All of these practices–using car signals, following traffic law, and acknowledging one another while out and about–connect us as fellow humans. By offering other drivers and pedestrians the courtesy of a signal, a gesture of invitation to cross, or God forbid a wave and a smile of gratitude when someone lets us pass or merge, we make the world a little less cold, a little more personal, and a lot better, one small and significant interaction at a time.

Imagine if we all treated one another like someone we care about while out on the road? Imagine if we all actually cared for one another, just because we are all here, fellow humans, doing our best to get through this crazy, chaotic life with a little more dignity and a little less suffering?

Imagine if we all used our readily available, efficient, direct, and effective communication tools to signal our intentions, needs, and caring for one another off the road, too?

Wow, what an amazing world this might be.

New on HTC: The Bit Post; Choices

Captured from Facebook

Friends, every once in a while I have moments of relative wisdom and avid connection.
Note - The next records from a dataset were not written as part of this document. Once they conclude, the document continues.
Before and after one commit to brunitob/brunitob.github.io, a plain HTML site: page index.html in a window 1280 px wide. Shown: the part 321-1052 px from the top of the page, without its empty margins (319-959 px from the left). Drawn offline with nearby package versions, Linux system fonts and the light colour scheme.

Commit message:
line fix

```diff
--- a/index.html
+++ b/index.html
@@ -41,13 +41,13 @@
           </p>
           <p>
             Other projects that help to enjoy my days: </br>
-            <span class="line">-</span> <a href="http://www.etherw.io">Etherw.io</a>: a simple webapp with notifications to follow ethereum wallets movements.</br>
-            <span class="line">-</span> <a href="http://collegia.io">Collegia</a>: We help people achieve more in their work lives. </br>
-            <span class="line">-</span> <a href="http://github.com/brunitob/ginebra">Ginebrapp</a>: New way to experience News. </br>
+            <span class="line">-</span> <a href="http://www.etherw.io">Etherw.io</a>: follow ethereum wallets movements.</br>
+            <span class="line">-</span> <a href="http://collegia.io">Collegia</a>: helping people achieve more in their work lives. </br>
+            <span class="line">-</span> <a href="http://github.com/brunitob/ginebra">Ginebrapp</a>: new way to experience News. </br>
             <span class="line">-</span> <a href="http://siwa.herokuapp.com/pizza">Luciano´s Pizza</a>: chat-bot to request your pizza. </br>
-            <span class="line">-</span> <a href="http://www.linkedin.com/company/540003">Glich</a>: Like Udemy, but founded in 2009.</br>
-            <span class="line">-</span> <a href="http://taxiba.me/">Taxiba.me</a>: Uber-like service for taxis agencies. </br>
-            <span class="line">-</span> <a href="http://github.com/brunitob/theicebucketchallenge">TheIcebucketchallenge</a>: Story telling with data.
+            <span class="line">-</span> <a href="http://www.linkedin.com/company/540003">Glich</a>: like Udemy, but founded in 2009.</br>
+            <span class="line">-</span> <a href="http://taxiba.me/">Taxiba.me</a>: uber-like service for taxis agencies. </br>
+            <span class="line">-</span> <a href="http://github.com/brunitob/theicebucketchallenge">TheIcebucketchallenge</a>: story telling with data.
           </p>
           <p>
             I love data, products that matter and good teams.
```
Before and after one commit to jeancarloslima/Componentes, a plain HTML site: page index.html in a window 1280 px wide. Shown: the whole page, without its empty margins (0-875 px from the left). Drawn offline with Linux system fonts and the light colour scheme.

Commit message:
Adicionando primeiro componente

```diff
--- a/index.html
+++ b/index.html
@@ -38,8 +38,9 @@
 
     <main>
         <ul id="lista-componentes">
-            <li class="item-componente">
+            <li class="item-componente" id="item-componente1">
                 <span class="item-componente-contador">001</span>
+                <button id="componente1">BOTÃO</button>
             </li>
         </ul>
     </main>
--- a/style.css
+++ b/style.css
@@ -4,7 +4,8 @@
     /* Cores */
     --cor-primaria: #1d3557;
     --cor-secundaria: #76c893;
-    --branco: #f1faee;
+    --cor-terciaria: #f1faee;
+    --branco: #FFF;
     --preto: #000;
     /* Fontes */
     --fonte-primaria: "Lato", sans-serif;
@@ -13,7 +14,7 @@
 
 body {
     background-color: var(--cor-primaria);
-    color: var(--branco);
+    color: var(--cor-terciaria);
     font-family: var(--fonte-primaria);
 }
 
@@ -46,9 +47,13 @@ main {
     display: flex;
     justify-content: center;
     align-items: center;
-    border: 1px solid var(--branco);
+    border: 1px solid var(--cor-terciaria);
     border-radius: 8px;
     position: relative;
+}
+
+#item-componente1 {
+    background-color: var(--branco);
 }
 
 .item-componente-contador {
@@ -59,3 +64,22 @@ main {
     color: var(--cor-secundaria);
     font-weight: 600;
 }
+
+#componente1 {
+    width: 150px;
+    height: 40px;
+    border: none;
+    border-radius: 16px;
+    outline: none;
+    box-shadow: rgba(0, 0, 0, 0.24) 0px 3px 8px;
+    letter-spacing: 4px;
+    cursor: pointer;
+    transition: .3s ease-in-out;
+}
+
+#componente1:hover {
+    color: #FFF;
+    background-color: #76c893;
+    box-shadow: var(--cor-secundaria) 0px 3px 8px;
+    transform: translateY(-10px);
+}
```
Often it comes while responding to patient questions, sometimes on the phone, sometimes on email or portal messaging, and very often over text. So many posts on this blog started as these little, ‘bit’ insights. I marinate them, stir them around, turn them like a Rubik’s cube, until they’re so convoluted that it takes another, longer period to unravel them again to be ‘worthy’ to post.

So tonight I’m trying something new: the Bit Post. When moved, after brief and thoughtful enough consideration, I give myself permission to post these small notes, as is and with just enough background, just to share, in case they resonate with anyone. I feel an urge to engage here on the blog more frequently and lightheartedly, with less perfectionism and self-doubt. So we will see how this goes!

I sent the message below after a dear patient apologized for some behaviors that appear to have led to suboptimal blood test results. They made a self-judgmental comment about their life. I could feel their guilt and maybe some shame. So I replied honestly, as I wrestle with many of the same challenges. The example I give happened just last night.

So we go together, my patients and I. We are all here doing our best!!

Onward, my friends—ODOMOBaaT!

“Your life is what it is. Your choices are what they are, influenced by many circumstantial factors that vary day to day, moment to moment. No need to apologize to me—I’m not you!
“I have a rapidly evolving perspective recently on how I counsel people on habit and behavior change anymore.
“I’m here to inform and advise, not to judge. All of our choices are trade offs made in real time. I overeat tonight because I’m with friends and enjoying the food and that is more important to me in this moment than losing weight. I may regret it later and I’m not consistent at slowing down and asking myself when the weight later becomes equally important to me as dessert now. You see?
“We just have to own both our choices and their consequences.
“My goal is to have the fewest possible regrets when I die. I wish that for you too, but only you can know what choices will get you there.
“Makes sense?”